Would you return the data exactly as given, except for its pictures?

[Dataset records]
^^^^
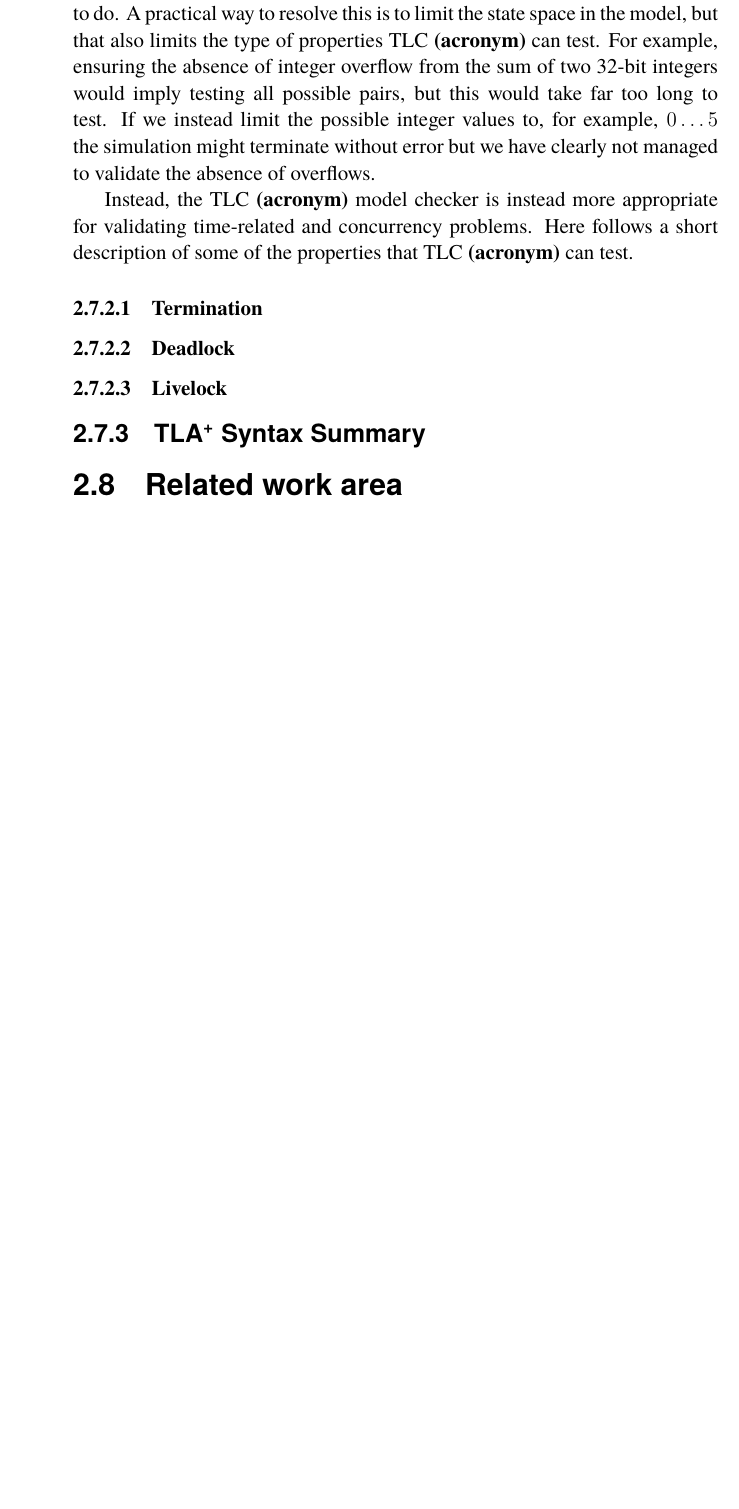
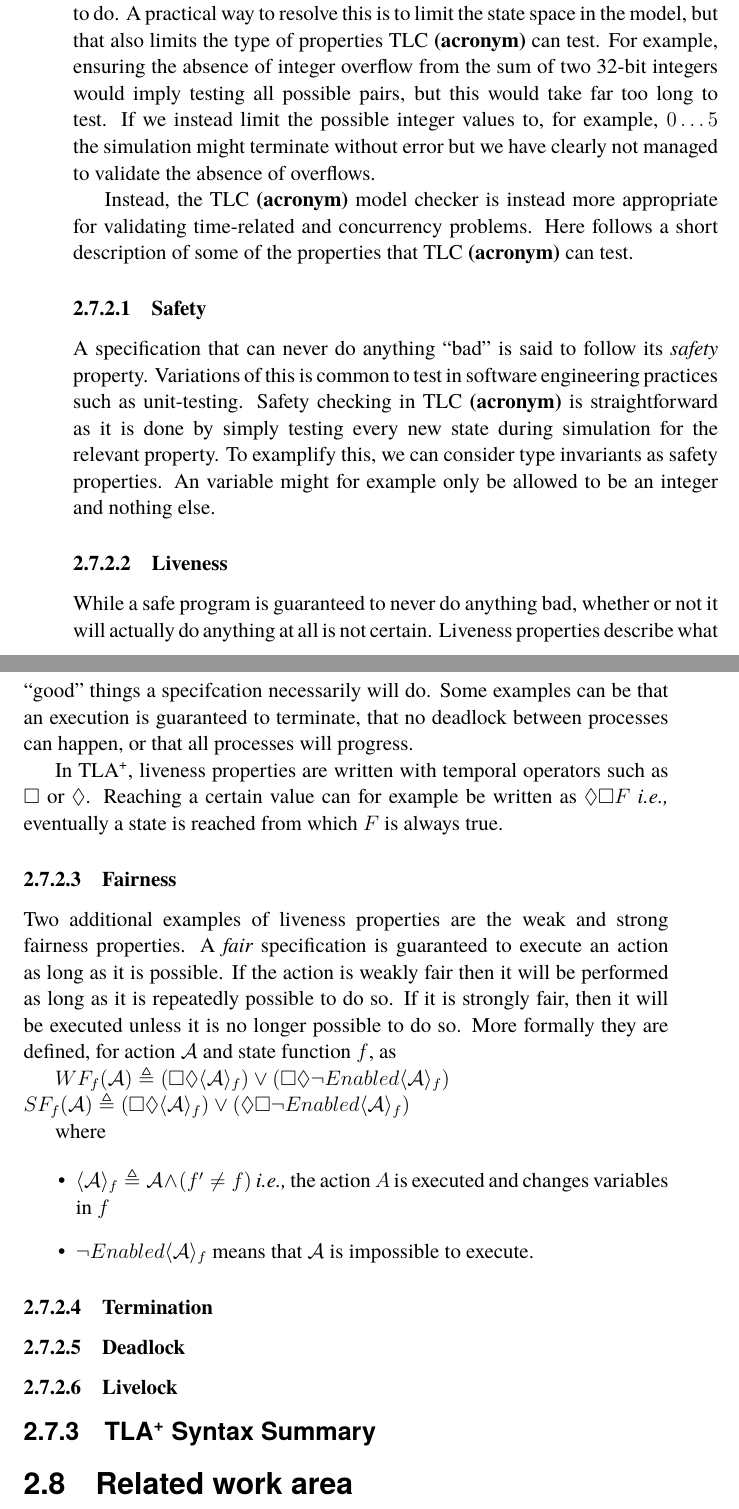
Before and after one commit to johanmoritz/DA231X-Degree_project, a LaTeX thesis (thesis/main.tex): part of page 40 of 67 before the commit and two parts of pages 40 and 41 of 67 after it, the two joined at a grey line, cut so that both start at the same text, the shorter picture padded with empty space. The pictures show the PDF file thesis/main.pdf that the author committed with the source.

Commit message:
Describe linear temporal properties

```diff
--- a/thesis/main.tex
+++ b/thesis/main.tex
@@ -812,6 +812,32 @@ Not all combinations of the above mentioned logical and temporal operators are a
 TLA\textsuperscript+ is part of a toolbox made for supporting the creation and testing of formal specifications. Instead of validating a TLA model by hand, the TLC \textbf{(acronym)} model checker allows mechanic verification by simulating its possible executions while looking for invalid states and other errors. If TLC \textbf{(acronym)} finds a problem, it terminates the simulation and notifies the user with a timeline of the behaviour that lead up to the particular error. The user can then improve their model, and gain a better understanding of their specification and system. Because verifying a specifcation means TLC \textbf{(acronym)} has to simulate every possible behaviour, this can take a long time to do. A practical way to resolve this is to limit the state space in the model, but that also limits the type of properties TLC \textbf{(acronym)} can test. For example, ensuring the absence of integer overflow from the sum of two 32-bit integers would imply testing all possible pairs, but this would take far too long to test. If we instead limit the possible integer values to, for example, $0 \dotsc 5$ the simulation might terminate without error but we have clearly not managed to validate the absence of overflows.
 
 Instead, the TLC \textbf{(acronym)} model checker is instead more appropriate for validating time-related and concurrency problems. Here follows a short description of some of the properties that TLC \textbf{(acronym)} can test.
+
+\subsubsection{Safety}
+
+A specification that can never do anything ``bad'' is said to follow its \textit{safety} property. Variations of this is common to test in software engineering practices such as unit-testing. Safety checking in TLC \textbf{(acronym)} is straightforward as it is done by simply testing every new state during simulation for the relevant property. To examplify this, we can consider type invariants as safety properties. An variable might for example only be allowed to be an integer and nothing else.
+
+\subsubsection{Liveness}
+
+While a safe program is guaranteed to never do anything bad, whether or not it will actually do anything at all is not certain. Liveness properties describe what ``good'' things a specifcation necessarily will do. Some examples can be that an execution is guaranteed to terminate, that no deadlock between processes can happen, or that all processes will progress.
+
+In TLA\textsuperscript+, liveness properties are written with temporal operators such as $\Box$ or $\Diamond$. Reaching a certain value can for example be written as $\Diamond \Box F$ \ie eventually a state is reached from which $F$ is always true.
+
+\subsubsection{Fairness}
+
+Two additional examples of liveness properties are the weak and strong fairness properties. A \textit{fair} specification is guaranteed to execute an action as long as it is possible. If the action is weakly fair then it will be performed as long as it is repeatedly possible to do so. If it is strongly fair, then it will be executed unless it is no longer possible to do so. More formally they are defined, for action $\mathcal{A}$ and state function $f$, as
+
+\begin{math}
+	WF_f\lparen \mathcal{A} \rparen \triangleq \lparen \Box \Diamond \langle \mathcal{A} \rangle_f \rparen \lor  \lparen \Box \Diamond \neg Enabled \langle \mathcal{A} \rangle_f \rparen \\
+	SF_f\lparen \mathcal{A} \rparen \triangleq \lparen \Box \Diamond \langle \mathcal{A} \rangle_f \rparen \lor  \lparen \Diamond \Box \neg Enabled \langle \mathcal{A} \rangle_f \rparen
+\end{math}
+
+where
+
+\begin{itemize}
+	\item $\langle \mathcal{A} \rangle_f \triangleq \mathcal{A} \land \lparen f^\prime \neq f \rparen $ \ie the action $A$ is executed and changes variables in $f$
+	\item $\neg Enabled \langle \mathcal{A} \rangle_f$ means that $\mathcal{A}$ is impossible to execute.
+\end{itemize}
 
 \subsubsection{Termination}
 
```
Also changed, not shown: thesis/main.pdf.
^^^^
REPLY TO THE TASK:
Before and after one commit to johanmoritz/DA231X-Degree_project, a LaTeX thesis (thesis/main.tex): part of page 40 of 67 before the commit and two parts of pages 40 and 41 of 67 after it, the two joined at a grey line, cut so that both start at the same text, the shorter picture padded with empty space. The pictures show the PDF file thesis/main.pdf that the author committed with the source.

Commit message:
Describe linear temporal properties

```diff
--- a/thesis/main.tex
+++ b/thesis/main.tex
@@ -812,6 +812,32 @@ Not all combinations of the above mentioned logical and temporal operators are a
 TLA\textsuperscript+ is part of a toolbox made for supporting the creation and testing of formal specifications. Instead of validating a TLA model by hand, the TLC \textbf{(acronym)} model checker allows mechanic verification by simulating its possible executions while looking for invalid states and other errors. If TLC \textbf{(acronym)} finds a problem, it terminates the simulation and notifies the user with a timeline of the behaviour that lead up to the particular error. The user can then improve their model, and gain a better understanding of their specification and system. Because verifying a specifcation means TLC \textbf{(acronym)} has to simulate every possible behaviour, this can take a long time to do. A practical way to resolve this is to limit the state space in the model, but that also limits the type of properties TLC \textbf{(acronym)} can test. For example, ensuring the absence of integer overflow from the sum of two 32-bit integers would imply testing all possible pairs, but this would take far too long to test. If we instead limit the possible integer values to, for example, $0 \dotsc 5$ the simulation might terminate without error but we have clearly not managed to validate the absence of overflows.
 
 Instead, the TLC \textbf{(acronym)} model checker is instead more appropriate for validating time-related and concurrency problems. Here follows a short description of some of the properties that TLC \textbf{(acronym)} can test.
+
+\subsubsection{Safety}
+
+A specification that can never do anything ``bad'' is said to follow its \textit{safety} property. Variations of this is common to test in software engineering practices such as unit-testing. Safety checking in TLC \textbf{(acronym)} is straightforward as it is done by simply testing every new state during simulation for the relevant property. To examplify this, we can consider type invariants as safety properties. An variable might for example only be allowed to be an integer and nothing else.
+
+\subsubsection{Liveness}
+
+While a safe program is guaranteed to never do anything bad, whether or not it will actually do anything at all is not certain. Liveness properties describe what ``good'' things a specifcation necessarily will do. Some examples can be that an execution is guaranteed to terminate, that no deadlock between processes can happen, or that all processes will progress.
+
+In TLA\textsuperscript+, liveness properties are written with temporal operators such as $\Box$ or $\Diamond$. Reaching a certain value can for example be written as $\Diamond \Box F$ \ie eventually a state is reached from which $F$ is always true.
+
+\subsubsection{Fairness}
+
+Two additional examples of liveness properties are the weak and strong fairness properties. A \textit{fair} specification is guaranteed to execute an action as long as it is possible. If the action is weakly fair then it will be performed as long as it is repeatedly possible to do so. If it is strongly fair, then it will be executed unless it is no longer possible to do so. More formally they are defined, for action $\mathcal{A}$ and state function $f$, as
+
+\begin{math}
+	WF_f\lparen \mathcal{A} \rparen \triangleq \lparen \Box \Diamond \langle \mathcal{A} \rangle_f \rparen \lor  \lparen \Box \Diamond \neg Enabled \langle \mathcal{A} \rangle_f \rparen \\
+	SF_f\lparen \mathcal{A} \rparen \triangleq \lparen \Box \Diamond \langle \mathcal{A} \rangle_f \rparen \lor  \lparen \Diamond \Box \neg Enabled \langle \mathcal{A} \rangle_f \rparen
+\end{math}
+
+where
+
+\begin{itemize}
+	\item $\langle \mathcal{A} \rangle_f \triangleq \mathcal{A} \land \lparen f^\prime \neq f \rparen $ \ie the action $A$ is executed and changes variables in $f$
+	\item $\neg Enabled \langle \mathcal{A} \rangle_f$ means that $\mathcal{A}$ is impossible to execute.
+\end{itemize}
 
 \subsubsection{Termination}
 
```
Also changed, not shown: thesis/main.pdf.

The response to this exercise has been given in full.